How often have you:
- Driven around downtown looking for a parking space?
- Circled the parking lot looking for the mysterious 27 remaining parking places?
- Fumed over the monster truck purposely taking up four parking spots?
- Wanted to ram into the convertible centered on the line between two spaces?
The Bay Area is in the midst of a parking crisis. The increased shopping and housing construction make Walnut Creek’s crisis especially obvious. Instead of building more parking structures, it is time to start building parking solutions.
A truly automated parking system is much more than a conventional garage with no attendants and only electronic pay stations. These systems automatically park and retrieve your car for you. Automation also allows for space optimization by eliminating vehicle lanes in the primary parking area, allowing for more parked vehicles in less space.
The Future of Parking is Now
Like autonomous vehicles, automated parking systems are no longer futuristic. They are successfully in use in other countries like and are working their way throughout the US. For example, in Japan there are over two-million automated spaces are in use. You can find contemporary examples in San Francisco, Emeryville, and Oakland.
These systems not only save space, they do not require new construction for installation. That means that an existing parking structure converted into an automated system could hold as many as two to three times more vehicles. Additionally, the upgraded facility would reduce thefts and damage because of the closed nature of the system.

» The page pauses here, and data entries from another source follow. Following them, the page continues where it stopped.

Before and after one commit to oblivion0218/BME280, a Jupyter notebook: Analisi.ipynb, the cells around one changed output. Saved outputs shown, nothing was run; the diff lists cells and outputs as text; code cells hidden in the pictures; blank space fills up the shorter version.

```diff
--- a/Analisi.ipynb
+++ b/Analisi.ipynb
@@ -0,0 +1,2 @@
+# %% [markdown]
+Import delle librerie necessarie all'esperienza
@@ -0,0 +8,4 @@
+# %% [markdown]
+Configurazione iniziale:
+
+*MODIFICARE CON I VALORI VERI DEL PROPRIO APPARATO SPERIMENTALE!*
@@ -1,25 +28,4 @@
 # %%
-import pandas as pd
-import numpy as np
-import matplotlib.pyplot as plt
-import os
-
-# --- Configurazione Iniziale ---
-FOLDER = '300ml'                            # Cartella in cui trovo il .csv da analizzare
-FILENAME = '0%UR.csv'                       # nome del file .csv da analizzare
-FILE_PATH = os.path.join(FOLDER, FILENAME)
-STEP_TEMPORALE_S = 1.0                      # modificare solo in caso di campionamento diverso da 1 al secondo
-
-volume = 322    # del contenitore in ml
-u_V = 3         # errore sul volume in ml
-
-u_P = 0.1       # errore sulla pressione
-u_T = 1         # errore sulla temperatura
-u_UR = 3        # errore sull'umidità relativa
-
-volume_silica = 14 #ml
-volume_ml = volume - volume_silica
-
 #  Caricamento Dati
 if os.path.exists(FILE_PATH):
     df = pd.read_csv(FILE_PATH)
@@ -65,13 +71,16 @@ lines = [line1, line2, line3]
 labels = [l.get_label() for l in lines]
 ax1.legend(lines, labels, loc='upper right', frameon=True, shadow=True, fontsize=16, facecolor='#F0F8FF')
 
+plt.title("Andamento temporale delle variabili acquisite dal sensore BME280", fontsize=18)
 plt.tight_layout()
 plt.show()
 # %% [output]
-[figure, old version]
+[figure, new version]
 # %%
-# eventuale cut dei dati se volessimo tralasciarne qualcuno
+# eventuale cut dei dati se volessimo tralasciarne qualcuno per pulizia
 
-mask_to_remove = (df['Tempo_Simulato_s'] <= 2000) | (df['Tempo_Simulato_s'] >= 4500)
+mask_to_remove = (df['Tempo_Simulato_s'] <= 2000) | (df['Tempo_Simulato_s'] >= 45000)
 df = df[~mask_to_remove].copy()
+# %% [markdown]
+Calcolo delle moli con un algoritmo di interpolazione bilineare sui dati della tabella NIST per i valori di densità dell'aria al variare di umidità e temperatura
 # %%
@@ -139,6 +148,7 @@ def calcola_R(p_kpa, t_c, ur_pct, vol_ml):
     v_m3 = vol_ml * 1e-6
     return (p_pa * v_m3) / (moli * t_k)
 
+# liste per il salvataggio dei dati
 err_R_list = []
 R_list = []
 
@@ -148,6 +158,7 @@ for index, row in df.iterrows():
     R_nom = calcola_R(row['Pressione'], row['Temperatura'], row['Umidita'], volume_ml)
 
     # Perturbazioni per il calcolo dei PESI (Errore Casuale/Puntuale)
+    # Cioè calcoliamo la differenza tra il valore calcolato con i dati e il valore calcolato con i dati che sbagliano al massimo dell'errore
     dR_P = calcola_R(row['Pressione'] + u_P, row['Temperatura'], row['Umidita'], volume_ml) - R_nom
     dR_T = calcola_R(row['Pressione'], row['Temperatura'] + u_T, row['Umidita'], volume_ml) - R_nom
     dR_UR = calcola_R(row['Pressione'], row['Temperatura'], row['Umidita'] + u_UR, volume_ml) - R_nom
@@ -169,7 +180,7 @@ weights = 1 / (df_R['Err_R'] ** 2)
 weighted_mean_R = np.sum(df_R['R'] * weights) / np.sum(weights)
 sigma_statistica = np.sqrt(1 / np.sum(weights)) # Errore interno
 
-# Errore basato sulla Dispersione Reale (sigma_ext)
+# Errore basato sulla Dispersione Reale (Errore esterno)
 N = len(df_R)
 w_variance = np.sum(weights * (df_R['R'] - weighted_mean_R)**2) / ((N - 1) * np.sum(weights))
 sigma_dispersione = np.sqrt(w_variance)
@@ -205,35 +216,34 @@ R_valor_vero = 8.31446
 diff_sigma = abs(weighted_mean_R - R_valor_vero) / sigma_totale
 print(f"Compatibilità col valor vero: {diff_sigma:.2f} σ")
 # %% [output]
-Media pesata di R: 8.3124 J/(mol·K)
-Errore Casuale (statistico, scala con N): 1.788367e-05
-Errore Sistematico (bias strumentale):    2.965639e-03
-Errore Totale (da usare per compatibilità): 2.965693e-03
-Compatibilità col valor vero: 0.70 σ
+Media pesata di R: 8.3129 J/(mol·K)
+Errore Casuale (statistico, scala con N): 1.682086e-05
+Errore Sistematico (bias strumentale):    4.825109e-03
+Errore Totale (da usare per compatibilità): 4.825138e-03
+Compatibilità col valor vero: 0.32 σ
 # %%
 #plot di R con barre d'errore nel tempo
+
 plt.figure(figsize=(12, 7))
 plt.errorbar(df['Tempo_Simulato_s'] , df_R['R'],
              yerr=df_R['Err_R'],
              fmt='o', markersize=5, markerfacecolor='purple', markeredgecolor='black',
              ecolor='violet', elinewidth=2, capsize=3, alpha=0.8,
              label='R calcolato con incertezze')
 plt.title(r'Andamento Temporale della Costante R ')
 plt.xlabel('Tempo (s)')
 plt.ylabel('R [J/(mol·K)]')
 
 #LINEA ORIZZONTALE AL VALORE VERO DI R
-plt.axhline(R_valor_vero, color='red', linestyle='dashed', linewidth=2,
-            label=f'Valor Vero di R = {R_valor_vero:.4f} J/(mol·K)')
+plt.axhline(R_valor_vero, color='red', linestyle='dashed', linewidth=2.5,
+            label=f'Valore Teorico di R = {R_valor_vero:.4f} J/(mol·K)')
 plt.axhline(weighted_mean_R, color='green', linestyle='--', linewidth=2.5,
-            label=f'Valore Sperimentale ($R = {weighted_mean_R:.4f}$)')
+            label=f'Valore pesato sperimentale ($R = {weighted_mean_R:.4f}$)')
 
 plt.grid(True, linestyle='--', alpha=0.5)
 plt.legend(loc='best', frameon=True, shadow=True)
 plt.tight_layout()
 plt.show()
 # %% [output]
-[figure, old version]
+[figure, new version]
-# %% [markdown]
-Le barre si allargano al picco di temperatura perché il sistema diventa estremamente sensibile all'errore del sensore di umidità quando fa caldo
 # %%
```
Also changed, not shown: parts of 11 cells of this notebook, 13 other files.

Automated systems are for more than just long-term car storage. Retrieval of vehicles – depending on the size of the facility – can be from 30 seconds to 2 minutes, making an automated system quite reasonable for commercial centers. (How long have you waited for an attendant to fetch your car?) Additionally, some residential systems allow you to remotely retrieve your car by fob, acting as a personal valet.
Facts of Life
As ideal as it sounds to rid the region of cars in favor of walking, cycling, and public transportation, that is not a realistic short-term expectation. No matter the area’s environmental ideals, it is perfectly reasonable to reduce the amount of space required to store our vehicles – long- or short-term.
Walnut Creek has already taken people out of the public garages by replacing them with electronic pay stations. Why not upgrade the consumer experience by replacing garages with automated parking systems?
At Novin Development, we are committed to seeking innovative solutions for our projects. Studies show that the cost to build a single parking space in the San Francisco Bay Area is close to $40,000. By employing creativity and new technology, the region can offer critical low- and middle-income housing with parking.